A group of conflicted men, prisoners and inmates discover the majesty of great birds — and through them, the cleansing power of redemption — in the deeply felt outdoor drama “Healing.” The first film in a decade from director and co-writer Craig Monahan, whose 1998 psychological thriller “The Interview” remains an uncommonly smart genre piece, this equally intelligent and satisfying item will prove therapeutic to distribs on the hunt for quality fare.
The film is inspired by the formation of the real-life alliance between the Healesville Wildlife Sanctuary in the outback, northwest of Melbourne, and the state-run penal system Prisons Victoria. This partnership took the form of the Raptor Rehabilitation Program, in which inmates transitioning from lockup to life cared for wounded eagles and other big birds in a minimum-security prison farm that looks like nothing so much as a country motel.
Into this facility comes Viktor Khadem (Don Hany, extraordinary), who, after 18 years behind bars for murder, has little understanding of the contemporary world and nothing to look forward to from his long-estranged Iranian family. Viktor is assigned to Matt Perry (Hugo Weaving), a committed officer with a fondness for rescuing Raptors and, like Viktor, weighty past issues of his own. On the suggestion of Healesville bird specialist Glynis (Jane Menelaus), Matt rams the rehabilitation program past his skeptical superiors and installs Viktor as supervisor.
Additional complications arise in the backstories and frictions of fellow inmates Paul (Xavier Samuel, “The Twilight Saga: Eclipse”), Shane (Mark Leonard Winter) and swaggering prison fixer Warren (Anthony Hayes). The agent of their change is the care and feeding of their charges, principal among them the magisterial wedge-tailed eagle Jasmine, through whose rehabilitation each man comes to his own peace in his own way.
It’s refreshing to see a film that takes its own sweet time building characters and the subtle conflicts simmering among them.

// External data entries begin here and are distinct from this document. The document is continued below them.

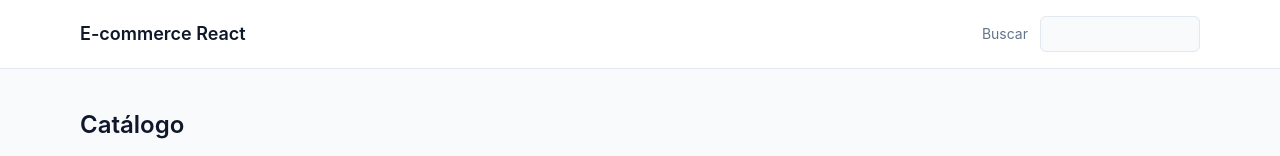
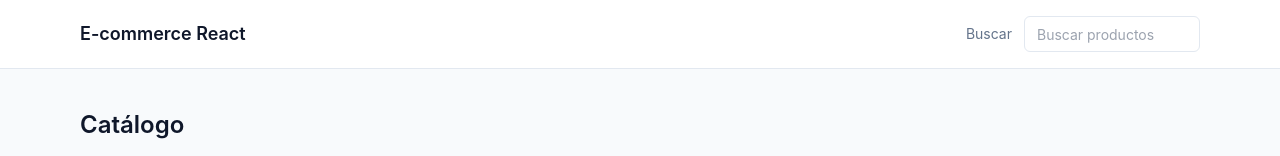
Before and after one commit to paucq/E-commerce-React, a React (Vite) app: page / in a window 1280 px wide. Shown: the top 156 px of the page. Built offline with nearby package versions, Linux system fonts and the light colour scheme.

Commit message:
feat: add navbar search input

```diff
--- a/src/components/organisms/Navbar.jsx
+++ b/src/components/organisms/Navbar.jsx
@@ -8,8 +8,15 @@ export default function Navbar() {
           E-commerce React
         </Link>
         <div className="flex items-center gap-3">
-          <span className="text-sm text-slate-500">Buscar</span>
-          <div className="h-9 w-40 rounded-md border border-slate-200 bg-slate-50" />
+          <label className="text-sm text-slate-500" htmlFor="search">
+            Buscar
+          </label>
+          <input
+            id="search"
+            className="h-9 w-44 rounded-md border border-slate-200 px-3 text-sm focus:border-blue-500 focus:outline-none"
+            placeholder="Buscar productos"
+            type="search"
+          />
         </div>
       </div>
     </header>
```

Led by the familiar and bankable Weaving, the cast, under Monahan’s sure guidance, deftly underplays what could have been, in other hands, an awkward melodrama.
Ace d.p. Andrew Lesnie’s immaculate widescreen photography is the next best thing to being in the bush at the magic hour, while longtime Monahan associate Suresh Ayyar’s intuitive editing reinforces the slowed-down pace of country life. Monahan cites bird handler Andrew Payne as “the unsung hero of our film,” evidenced in the way each eagle, owl and falcon develops its own personality.